AUSTRALIAN NATIONAL RODENT ASSOCIATION
OFFICIAL BREED STANDARDS
Why have Standards ?
Standards are created to give the exhibition breeder a set
criteria of traits to breed towards achieving and/or improving.
Standards need to be based in genetics. The reason for this is quite simple. The criteria specified needs to be genetically possible.
For example: It would be futile to set the type standard for a self
black, to have say, pink eyes. In a rat or mouse showing to have the
gene for pink eyes, the coat colour will also be affected, & will no
longer be black.
That is just one example.
When we were developing our Standards, we wanted to make sure we had the most accurate information. First genetically and then, also within the Fancy. Initially ANRA were affiliated with Tamråttans Vänner in sweden, as we found their standard to be the one that most aspired to this. Their standards were written during the years 1995 -1997. All earlier standards mentioned in the text refer to the standards of the NFRS (the official English rat standards).
We start from "The Genetics of the Norway Rat", by Roy Robinson, concerning the year from which a specific gene is known. Information about the exact year a certain mutation or a certain variety came into existence can be hard to achieve. Therefore this data can vary in different books and articles. We base our information on both scientific data and information from within the fancy.

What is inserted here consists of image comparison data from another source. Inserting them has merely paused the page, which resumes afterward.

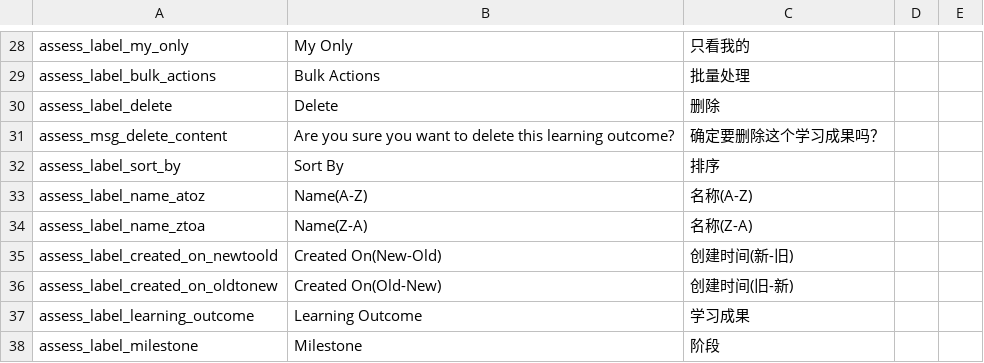
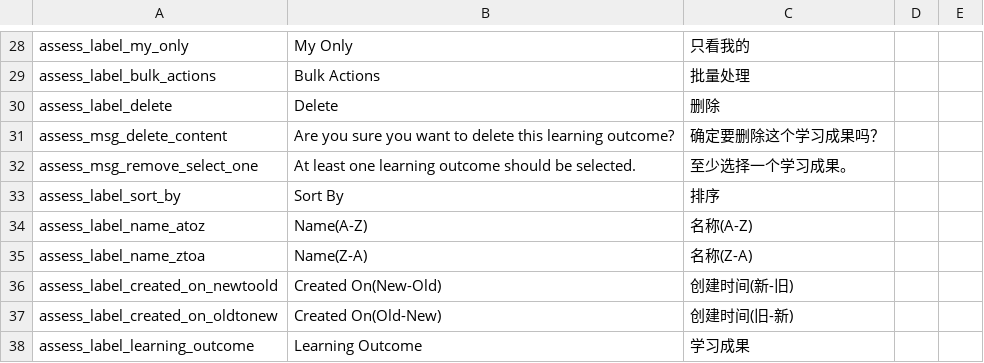
Before and after one commit to Klasmart-Engineering/klasmart-schedule-frontend, a CSV file: src/locale/lang/csv/outcome.csv, drawn as a sheet; only a part is shown, gaps mark what is left out; the shorter side is filled out with more unchanged rows.

```diff
--- a/src/locale/lang/csv/outcome.csv
+++ b/src/locale/lang/csv/outcome.csv
@@ -31,2 +31,3 @@ assess_label_delete,Delete,删除,,
 assess_msg_delete_content,Are you sure you want to delete this learning outcome?,确定要删除这个学习成果吗？,,
+assess_msg_remove_select_one,At least one learning outcome should be selected.,至少选择一个学习成果。,,
 assess_label_sort_by,Sort By,排序,,
```
Also changed, not shown: src/locale/lang/csv/library.csv, 5 other files.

One problem we see in the Fancy, is that the standards have developed and changed in different ways all over the world in the many rat clubs of the world. Different names for the same genetic variety, the same name for two or more different genetic diversities. One genotype can have different phenotypes in different rat clubs.
ANRA's standard keeps up with scientific development of the knowledge about rat genetics, to provide the breeders with a complete and useful standard to use as a general outline in their breeding.
The genotype that is written beside every colour is the genotype that usually gives the best result, e.g. can be bred to the standard.
A standardized colour can be produced in different ways and it is not necessary that only one genotype is possible for a certain standard. A breeder has to decide on his/her own what genes are needed to reach the goal, e.g. a perfect rat that corresponds to the standard.
While the names of colours and markings do vary with different rat clubs. Where possible, we've adopted the names given them by the geneticist that mapped the gene.
Because there are often many different names given to the same variety, to try to minimise confusion as much as possible, we have included in brackets, beside each, the name/s that other organisations give to that particular variety.
To ANRA's standards, have been added several new varieties, not as yet mapped genetically. In cases such as this, some genecodes are not known. Where even part of the code is known, that is noted.
These Standards are stipulated at the annual general meeting, held in February of each year.
Back to the Nest